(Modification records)
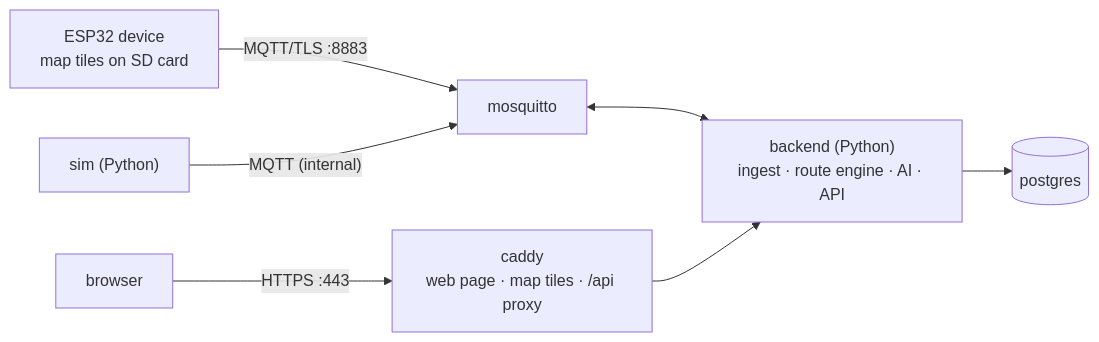
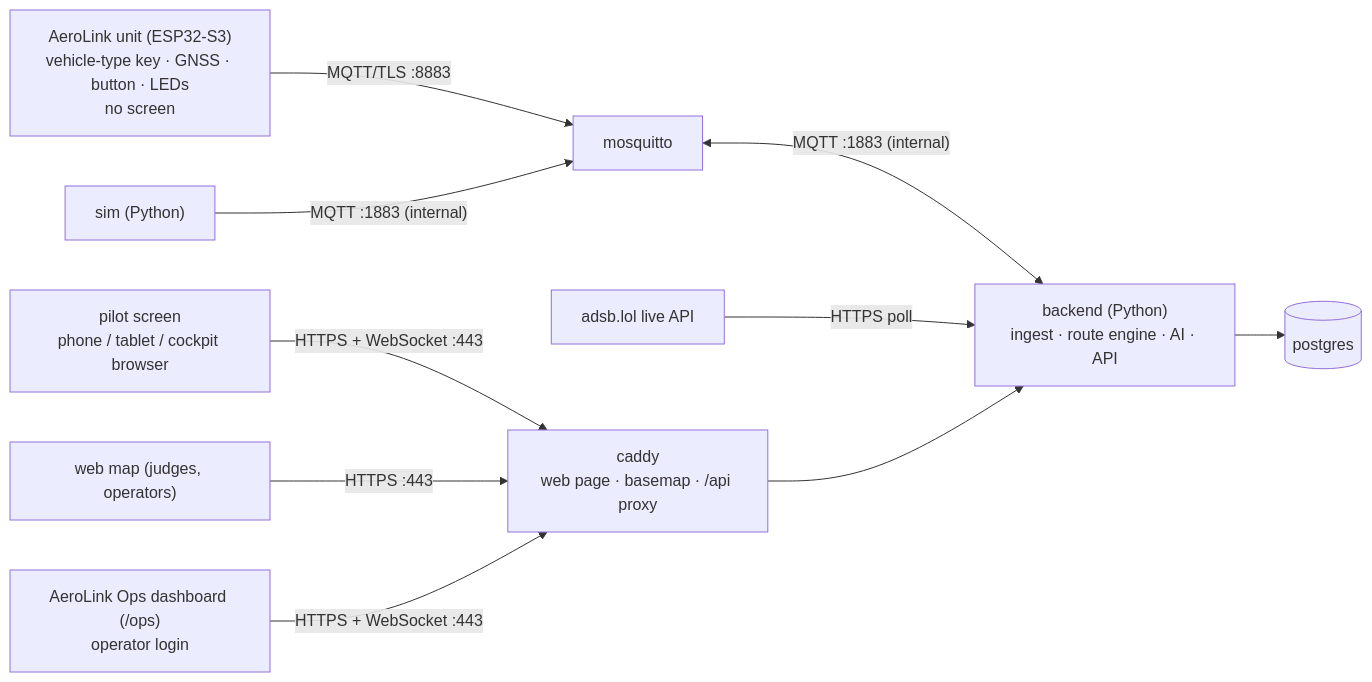
Before and after one commit to jr-cho/AeroLink: the second of 2 diagrams in docs/ARCHITECTURE.md, drawn with Mermaid. The commit also changed other lines of this file and 13 other files, not shown here.

First line of the commit message:
docs: M6 plan and architecture updates, real-world gaps, remove Carla guides

````diff
--- a/docs/ARCHITECTURE.md
+++ b/docs/ARCHITECTURE.md
@@ -520,8 +568,11 @@
 ```mermaid
 flowchart LR
-    DEV["ESP32 device<br/>map tiles on SD card"] -- "MQTT/TLS :8883" --> MQ["mosquitto"]
-    SIM["sim (Python)"] -- "MQTT (internal)" --> MQ
-    MQ <--> BE["backend (Python)<br/>ingest · route engine · AI · API"]
+    UNIT["AeroLink unit (ESP32-S3)<br/>vehicle-type key · GNSS · button · LEDs<br/>no screen"] -- "MQTT/TLS :8883" --> MQ["mosquitto"]
+    SIM["sim (Python)"] -- "MQTT :1883 (internal)" --> MQ
+    MQ <-- "MQTT :1883 (internal)" --> BE["backend (Python)<br/>ingest · route engine · AI · API"]
+    ADSB["adsb.lol live API"] -- "HTTPS poll" --> BE
     BE --> PG[("postgres")]
-    BROWSER["browser"] -- "HTTPS :443" --> CADDY["caddy<br/>web page · map tiles · /api proxy"] --> BE
+    SCREEN["pilot screen<br/>phone / tablet / cockpit browser"] -- "HTTPS + WebSocket :443" --> CADDY["caddy<br/>web page · basemap · /api proxy"] --> BE
+    BROWSER["web map (judges, operators)"] -- "HTTPS :443" --> CADDY
+    OPS["AeroLink Ops dashboard (/ops)<br/>operator login"] -- "HTTPS + WebSocket :443" --> CADDY
 ```
````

**DIRECTIONS FOR THIS TASK**
The answer must be a single number: the count of lines in the data that contain the word "WebSocket".

**EXERCISE RESULT**
2